A 19-year-old sang during a craniotomy so doctors could understand how a tumor affected her musical talent.
Nineteen-year-old Kira Iaconetti has a passion for music and performing that has given her joy her whole life. According to People, she taught herself her musical talent and loved to take part in plays and musicals. However, about four years ago, she began to experience a strange reaction any time she sang or listened to music. During these short two-minute episodes, Iaconetti became totally unable to sing or process the words she was hearing. Aside from being unusually tired, she didn’t have any other symptoms and thus wasn’t too worried about the strange episodes.
“It was like a light switch turned off in my brain,” Iaconetti said. “Suddenly, I was tone deaf, I couldn’t process the words in time with the music and I couldn’t sing. Forcing myself to sing after one of these glitches was extremely difficult. I would become incoherent, slurring and stuttering my words.”
Her episodes began to increase in frequency and so she was sent to Seattle Children’s Hospital where she learned she suffered from a type of epilepsy induced by music. Her seizures were caused by a tumor pressed up against her auditory cortex. Because of her love of music and singing, this was a particularly heartbreaking diagnosis for Iaconetti.
Dr. Jason Hauptman, a neurologist at Seattle Children’s Hospital, thought of one way he might be able to remove the tumor while preserving the 19-year-old’s ability to sing. He decided to perform an awake craniotomy, a procedure in which he would wake Iaconetti up from anestheia mid-surgery and have her sing while he operated. This would allow him to see how the areas of her brain reacted to the music.
“Our focus was not only on taking care of the tumor, but making her life better. We wanted to preserve the things she cares about, like her passion for pursuing a career in musical theater,” he said.

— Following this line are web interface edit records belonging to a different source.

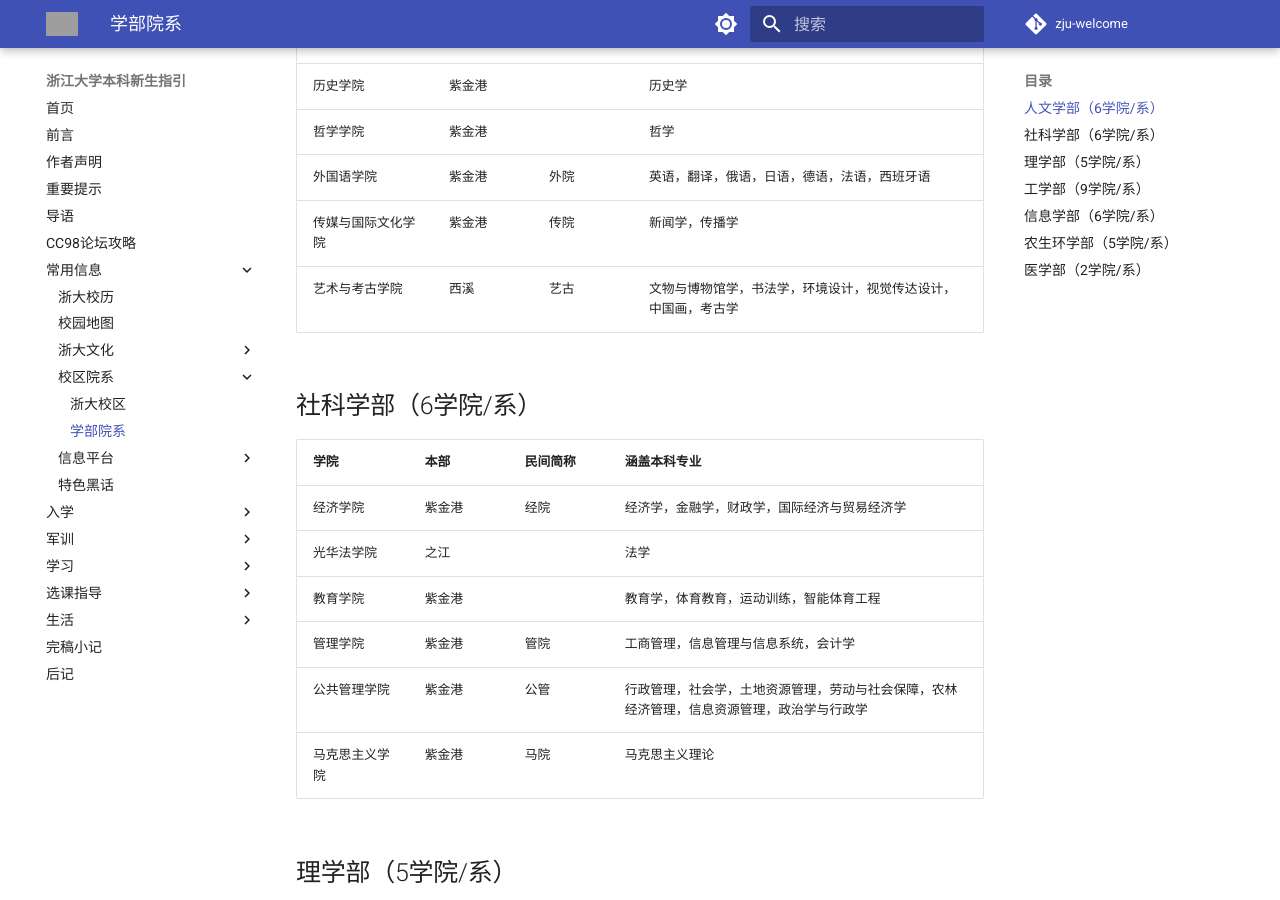
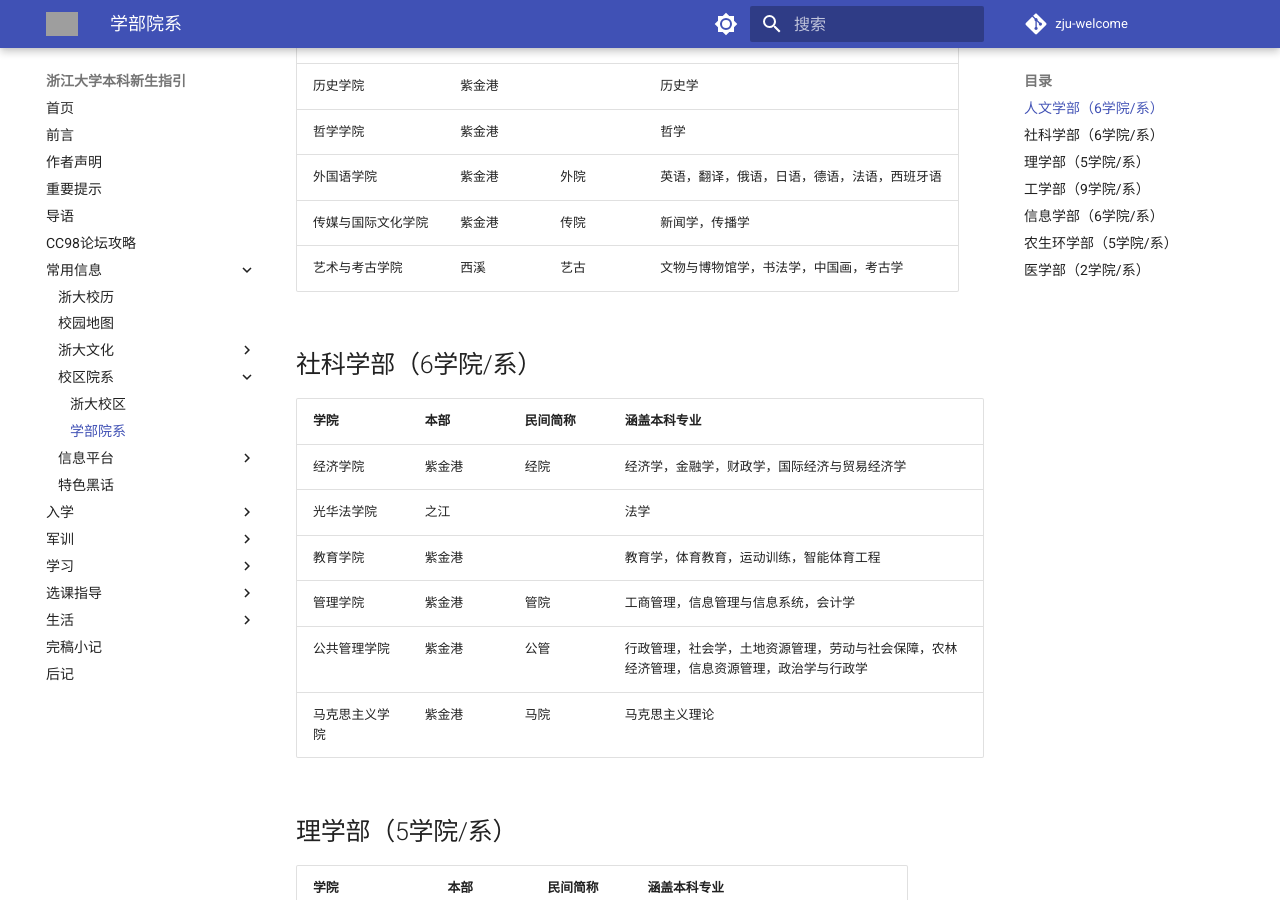
Before and after one commit to mini-full/zju-welcome, an MkDocs documentation site: the page built from docs/basics/colleges.md, in a window 1280 px wide and 900 px high, scrolled down 435 px. Built offline with MkDocs 1.6.1 and Material for MkDocs 9.7.7, drawn with Linux system fonts in a browser that asks for light colours; comment, search, counter and statistics services are not loaded; grey boxes are pictures that could not be loaded.

Commit message:
艺古学院本科专业调整

```diff
--- a/docs/basics/colleges.md
+++ b/docs/basics/colleges.md
@@ -13,7 +13,7 @@ TODO: 新增本科专业？
 | 哲学学院     | 紫金港 |          | 哲学                                         |
 | 外国语学院         | 紫金港 | 外院     | 英语，翻译，俄语，日语，德语，法语，西班牙语 |
 | 传媒与国际文化学院 | 紫金港 | 传院     | 新闻学，传播学                               |
-| 艺术与考古学院     | 西溪   | 艺古     | 文物与博物馆学，书法学，环境设计，视觉传达设计，中国画，考古学           |
+| 艺术与考古学院     | 西溪   | 艺古     | 文物与博物馆学，书法学，中国画，考古学           |
 
 ## 社科学部（6学院/系）
 
```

The surgery went well and Iaconetti was awake and playing guitar in her hospital bed just one day after her operation. Doctors say she will likely never require another surgery and will be able to live her life as she chooses. The singer is especially grateful for the doctors who went to such great lengths to ensure she’d be able to continue doing what she loved.
“My biggest fear before the surgery was that the seizures would get in the way of performing,” she said. “Now, I want to get back to the stage, to performing as soon as I can.”
Source: Read Full Article